Warning
In this example we just use the number of samples in the output buffer as the duration of our ramp. This means that with very small buffer sizes you may still hear artefacts.
void getNextAudioBlock (const AudioSourceChannelInfo& bufferToFill) override
{
const float level = 0.125f;
float* const buffer = bufferToFill.buffer->getWritePointer (0, bufferToFill.startSample);
const double localTargetFrequency = targetFrequency;
if (localTargetFrequency != currentFrequency) // [9]
{
const double frequencyIncrement = (localTargetFrequency - currentFrequency) / bufferToFill.numSamples; // [10]
for (int sample = 0; sample < bufferToFill.numSamples; ++sample)
{
const float currentSample = (float) std::sin (currentAngle);
currentFrequency += frequencyIncrement; // [11]
updateAngleDelta(); // [12]
currentAngle += angleDelta;
buffer[sample] = currentSample * level;
}
currentFrequency = localTargetFrequency;
}
else // [13]
{
for (int sample = 0; sample < bufferToFill.numSamples; ++sample)
{
const float currentSample = (float) std::sin (currentAngle);
currentAngle += angleDelta;
buffer[sample] = currentSample * level;
}
}
  • [9]: Check if our target is different from the current value. Notice that we take a local copy of the target value, just in case the slider changes the value on the message thread while this function runs.
  • [10]: Calculate the required increment per sample.
  • [11]: Increment the current frequency.
  • [12]: Update the deltaAngle member based on this new frequency.
  • [13]: Otherwise just use the original code.
Note
The format of this code uses a typically pattern for DSP code. We avoid conditional statements in the inner for() loop, if possible. Instead, having the condition tested outside the loop, and we use two different, but quite similar loops depending upon whether the parameter is changing.

Finally, we need to update our sliderValueChanged() function so that it just updates the target value:

void sliderValueChanged (Slider* slider) override
{
if (slider == &frequencySlider)
targetFrequency = frequencySlider.getValue();
}

And that's it! Try this now and the artefacts from the slider movement should have been removed.

Exercise
Add smoothing to the level slider control that you added in an earlier exercise.

Notes

  • Not wrapping the phase angle around 2pi may not be ideal in all circumstances. If using float rather than double variables then there would be some innaccuracy to the calculations when the current angle value became very large. By not wrapping the phase at 2pi using the std::sin() function performs reasonably well compared to a simple wavetable technnique.
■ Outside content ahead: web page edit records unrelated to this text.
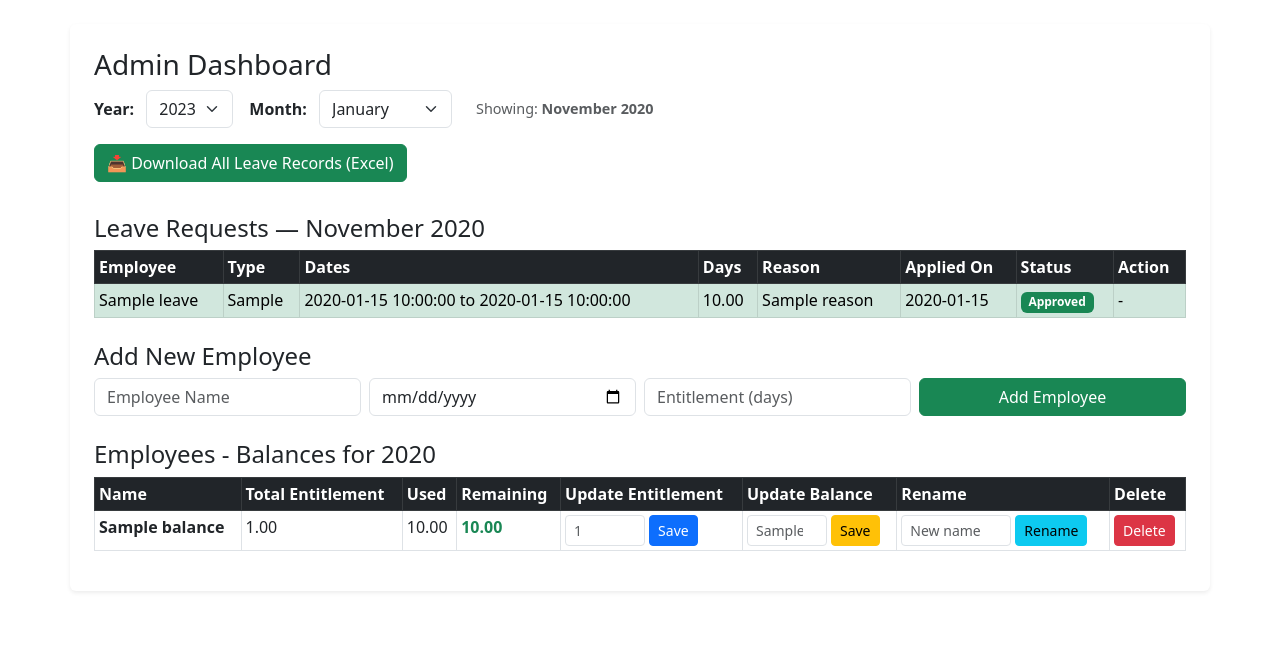
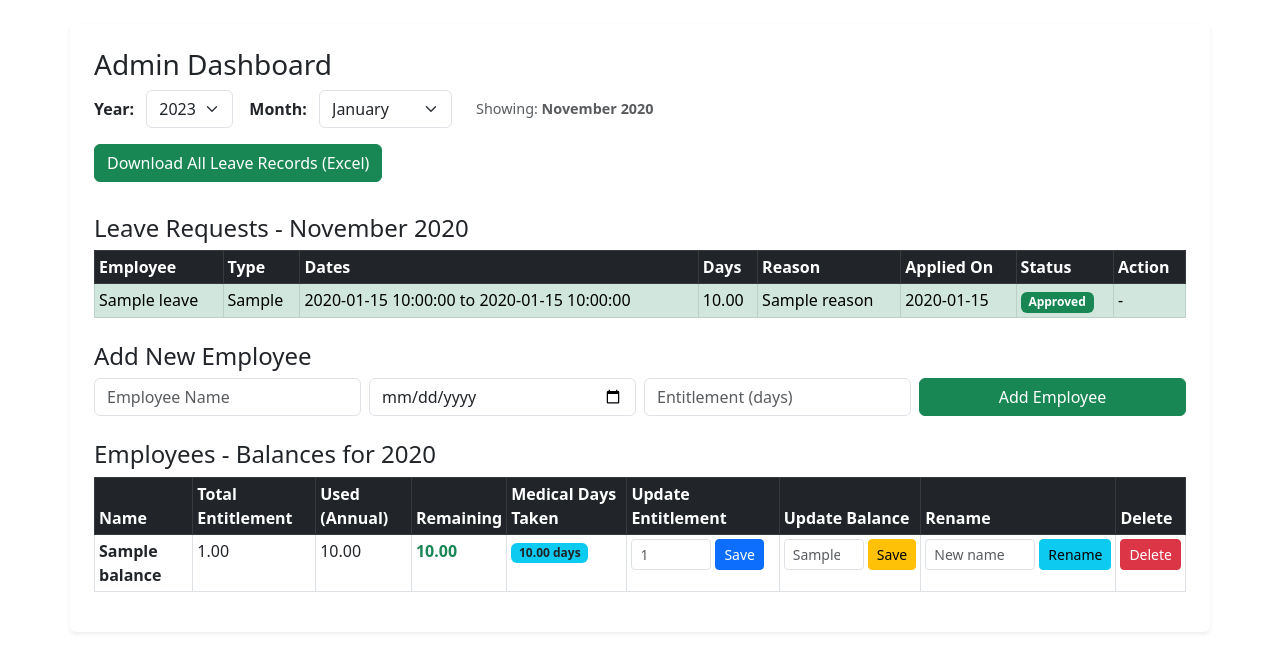
Before and after one commit to jesstanblues-ops/Leave-app3, a Flask app: template templates/admin_dashboard.html in a window 1280 px wide. Shown: the part 72-744 px from the top of the page. Run offline with Flask 3, Linux system fonts and the light colour scheme; the template is opened without the code that fills it: most values are stand-ins (such as "Sample title", 1, 10 or a date in 2020); some libraries are stand-ins or nearby versions.

Commit message:
Update admin_dashboard.html

```diff
--- a/templates/admin_dashboard.html
+++ b/templates/admin_dashboard.html
@@ -28,11 +28,11 @@
 
 <p>
   <a href="/download_excel" class="btn btn-success mb-3">
-    📥 Download All Leave Records (Excel)
+    Download All Leave Records (Excel)
   </a>
 </p>
 
-<h4>Leave Requests — {{ month_names[month-1] }} {{ year }}</h4>
+<h4>Leave Requests - {{ month_names[month-1] }} {{ year }}</h4>
 
 {% if leaves %}
 <table class="table table-sm table-bordered">
@@ -100,8 +100,9 @@
     <tr>
       <th>Name</th>
       <th>Total Entitlement</th>
-      <th>Used</th>
+      <th>Used (Annual)</th>
       <th>Remaining</th>
+      <th>Medical Days Taken</th>
       <th>Update Entitlement</th>
       <th>Update Balance</th>
       <th>Rename</th>
@@ -120,10 +121,16 @@
         </strong>
       </td>
       <td>
+        <span class="badge {% if b.medical_days >= 14 %}bg-danger{% elif b.medical_days >= 7 %}bg-warning text-dark{% else %}bg-info text-dark{% endif %}">
+          {{ "%.2f"|format(b.medical_days) }} days
+        </span>
+      </td>
+      <td>
         <form method="POST" action="/update_entitlement" class="d-flex">
           <input type="hidden" name="name" value="{{ b.employee_name }}">
           <input type="hidden" name="year" value="{{ year }}">
-          <input type="number" step="0.25" class="form-control form-control-sm me-1" name="entitlement" placeholder="{{ b.total_entitlement }}" style="width:80px">
+          <input type="number" step="0.25" class="form-control form-control-sm me-1"
+                 name="entitlement" placeholder="{{ b.total_entitlement }}" style="width:80px">
           <button class="btn btn-primary btn-sm">Save</button>
         </form>
       </td>
@@ -131,19 +138,22 @@
         <form method="POST" action="/update_balance" class="d-flex">
           <input type="hidden" name="name" value="{{ b.employee_name }}">
           <input type="hidden" name="year" value="{{ year }}">
-          <input type="number" step="0.25" class="form-control form-control-sm me-1" name="balance" placeholder="{{ b.remaining }}" style="width:80px">
+          <input type="number" step="0.25" class="form-control form-control-sm me-1"
+                 name="balance" placeholder="{{ b.remaining }}" style="width:80px">
           <button class="btn btn-warning btn-sm">Save</button>
         </form>
       </td>
       <td>
         <form method="POST" action="/update_employee_name" class="d-flex">
           <input type="hidden" name="old_name" value="{{ b.employee_name }}">
-          <input class="form-control form-control-sm me-1" name="new_name" placeholder="New name" style="width:110px">
+          <input class="form-control form-control-sm me-1" name="new_name"
+                 placeholder="New name" style="width:110px">
           <button class="btn btn-info btn-sm">Rename</button>
         </form>
       </td>
       <td>
-        <form method="POST" action="/delete_employee" onsubmit="return confirm('Delete {{ b.employee_name }}? This cannot be undone.');">
+        <form method="POST" action="/delete_employee"
+              onsubmit="return confirm('Delete {{ b.employee_name }}? This cannot be undone.');">
           <input type="hidden" name="name" value="{{ b.employee_name }}">
           <button class="btn btn-danger btn-sm">Delete</button>
         </form>
```
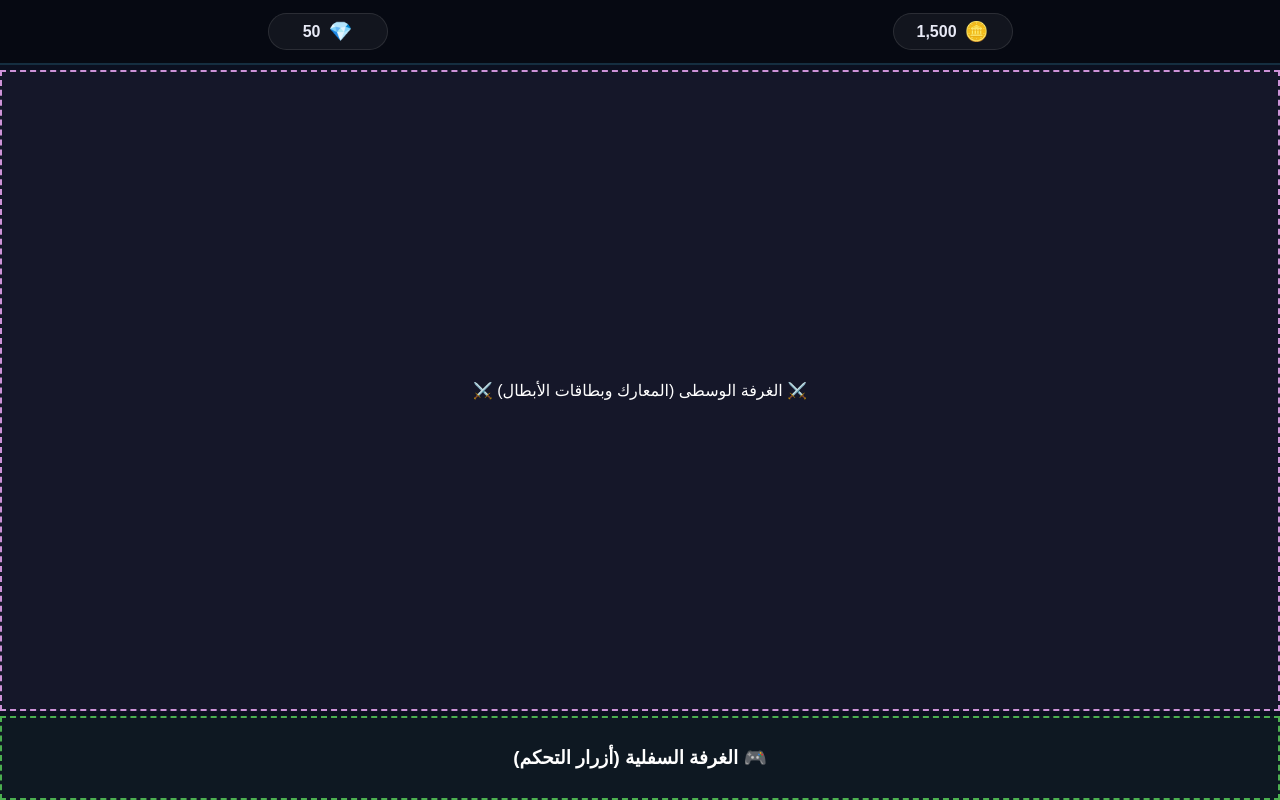
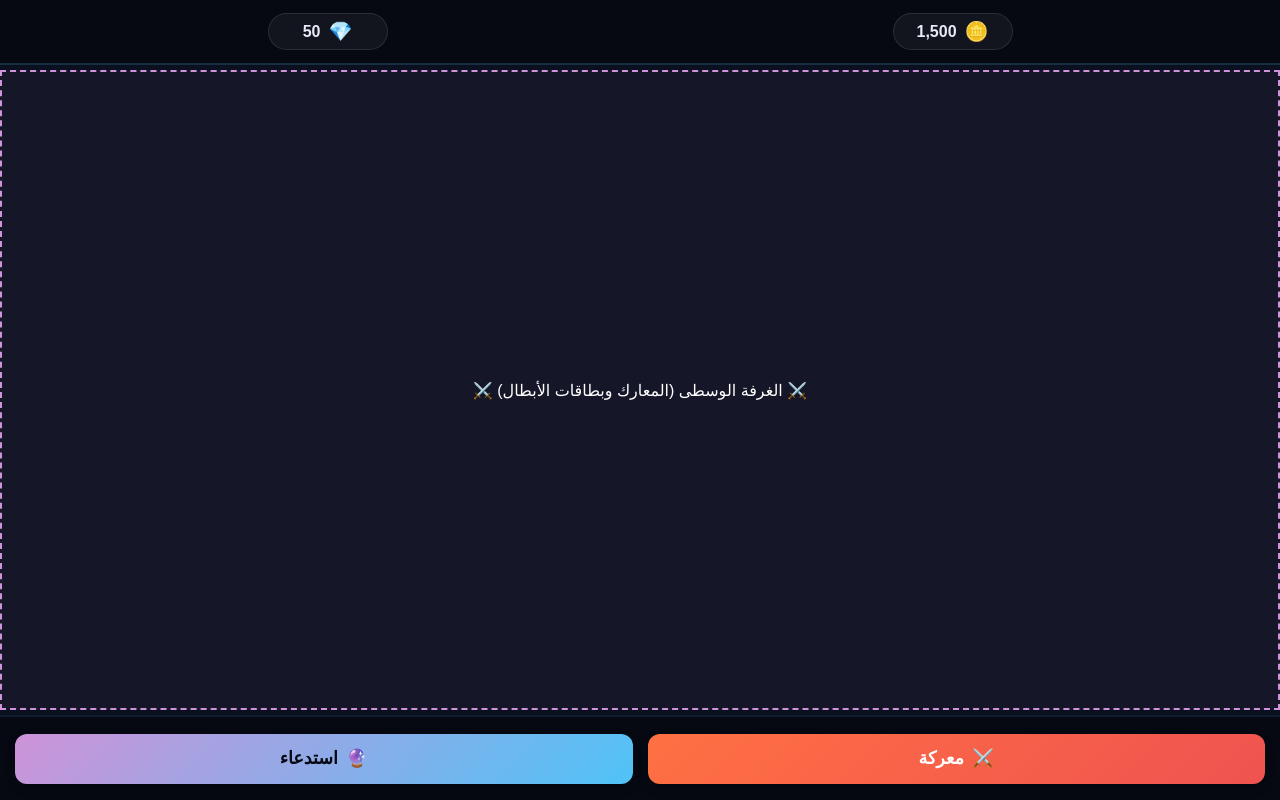
Before and after one commit to ffyy9517-lgtm/Pick-me-up-2, a plain HTML site: page index.html in a window 1280 px wide. Drawn offline with Linux system fonts and the light colour scheme.

Commit message:
إضافة أزرار التحكم السفلية لـ المعركة والاستدعاء

```diff
--- a/index.html
+++ b/index.html
@@ -25,42 +25,33 @@
             box-sizing: border-box;
         }
 
-        /* 1. تحديث الغرفة العلوية وتصميم شريط الموارد */
+        /* 1. شريط الموارد العلوي */
         .game-header {
             height: 65px;
-            background-color: #060912; /* خلفية داكنة مميزة */
-            border-bottom: 2px solid rgba(79, 195, 247, 0.2); /* خط سفلي مضيء خفيف */
+            background-color: #060912;
+            border-bottom: 2px solid rgba(79, 195, 247, 0.2);
             display: flex;
             align-items: center;
-            justify-content: space-around; /* توزيع متوازن للموارد */
+            justify-content: space-around;
             padding: 0 15px;
             box-sizing: border-box;
         }
 
-        /* تصميم خانة المورد (الذهب أو الجواهر) */
         .resource-box {
             display: flex;
             align-items: center;
-            background: rgba(255, 255, 255, 0.05); /* خلفية شبه شفافة */
+            background: rgba(255, 255, 255, 0.05);
             padding: 6px 14px;
-            border-radius: 20px; /* زوايا دائرية ناعمة */
+            border-radius: 20px;
             border: 1px solid rgba(255, 255, 255, 0.1);
             min-width: 90px;
             justify-content: center;
         }
 
-        .resource-icon {
-            font-size: 1.2rem;
-            margin-left: 8px; /* مسافة بين الأيقونة والرقم */
-        }
+        .resource-icon { font-size: 1.2rem; margin-left: 8px; }
+        .resource-value { font-weight: bold; font-size: 1rem; color: #e8eaf6; }
 
-        .resource-value {
-            font-weight: bold;
-            font-size: 1rem;
-            color: #e8eaf6;
-        }
-
-        /* 2. الغرفة الوسطى (مؤقتة بالحدود البنفسجية) */
+        /* 2. الغرفة الوسطى (مؤقتة) */
         .game-main {
             flex-grow: 1;
             border: 2px dashed #ce93d8;
@@ -71,14 +62,45 @@
             margin: 5px 0;
         }
 
-        /* 3. الغرفة السفلية (مؤقتة بالحدود الخضراء) */
+        /* 3. تحديث الغرفة السفلية وتصميم أزرار التحكم */
         .game-footer {
-            height: 80px;
-            border: 2px dashed #4caf50;
+            height: 85px;
+            background-color: #060912; /* خلفية داكنة متناسقة */
+            border-top: 2px solid rgba(79, 195, 247, 0.1);
+            display: flex;
+            align-items: center;
+            justify-content: space-gap;
+            padding: 0 15px;
+            box-sizing: border-box;
+            gap: 15px; /* مسافة بين الزرين */
+        }
+
+        /* التصميم المشترك للأزرار */
+        .btn-control {
+            flex: 1; /* جعل الزرين متساويين في العرض تماماً */
+            height: 50px;
+            border: none;
+            border-radius: 12px;
+            font-size: 1.1rem;
+            font-weight: bold;
+            color: #ffffff;
+            cursor: pointer;
+            box-shadow: 0 4px 10px rgba(0, 0, 0, 0.3);
             display: flex;
             align-items: center;
             justify-content: center;
-            background-color: rgba(76, 175, 80, 0.05);
+            gap: 8px;
+        }
+
+        /* زر المعركة (اللون الهجومي) */
+        .btn-battle {
+            background: linear-gradient(135deg, #ff7043, #ef5350);
+        }
+
+        /* زر الاستدعاء (اللون السحري) */
+        .btn-summon {
+            background: linear-gradient(135deg, #ce93d8, #4fc3f7);
+            color: #060912; /* خط داكن لتباين أفضل */
         }
     </style>
 </head>
@@ -91,7 +113,6 @@
                 <span class="resource-icon">🪙</span>
                 <span class="resource-value" id="gold-count">1,500</span>
             </div>
-
             <div class="resource-box">
                 <span class="resource-icon">💎</span>
                 <span class="resource-value" id="gem-count">50</span>
@@ -103,7 +124,12 @@
         </div>
 
         <div class="game-footer">
-            <h3>🎮 الغرفة السفلية (أزرار التحكم)</h3>
+            <button class="btn-control btn-battle">
+                <span>⚔️</span> معركة
+            </button>
+            <button class="btn-control btn-summon">
+                <span>🔮</span> استدعاء
+            </button>
         </div>
 
     </div>
```
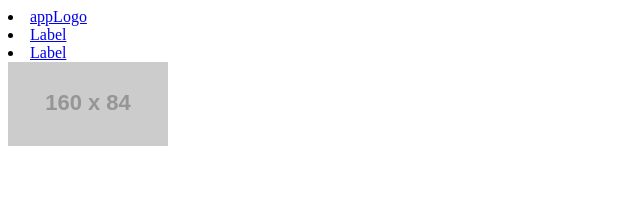
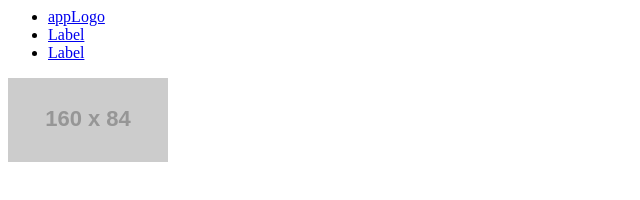
Before and after one commit to giova95/PPM, a plain HTML site: page index.html in a window 1280 px wide. Shown: the whole page, without its empty margins (0-640 px from the left). Drawn offline with Linux system fonts and the light colour scheme; placeholder pictures from the web are drawn by us.

Commit message:
add container

```diff
--- a/index.html
+++ b/index.html
@@ -1,4 +1,5 @@
 <html>
+
 <head>
     <title></title>
     <link rel="stylesheet" href="style/style.css" type="text/css">
@@ -7,9 +8,13 @@
 <body>
     <header>
         <nav class="navbar">
-            <li><a href="#" id = "logo">appLogo</a></li>
-            <li><a href="#" class = "label">Label</a></li>
-            <li><a href="#" class = "label">Label</a></li>
+            <div>
+                <ul class=menu>
+                    <li><a href="#" id="logo">appLogo</a></li>
+                    <li><a href="#" class="label">Label</a></li>
+                    <li><a href="#" class="label">Label</a></li>
+                </ul>
+            </div>
 
         </nav>
     </header>
```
See Tutorial: Wavetable synthesis for an exploration of this.

Summary

In this tutorial we have introduced some basic methods of synthesising and controlling a sine wave. We have looked at:

  • The essential variables needed for maintaining the state of a sine wave oscillator.
  • How to set these variable to produce the desired result.
  • How to smooth out parameter changes to avoid audio artefacts.

See also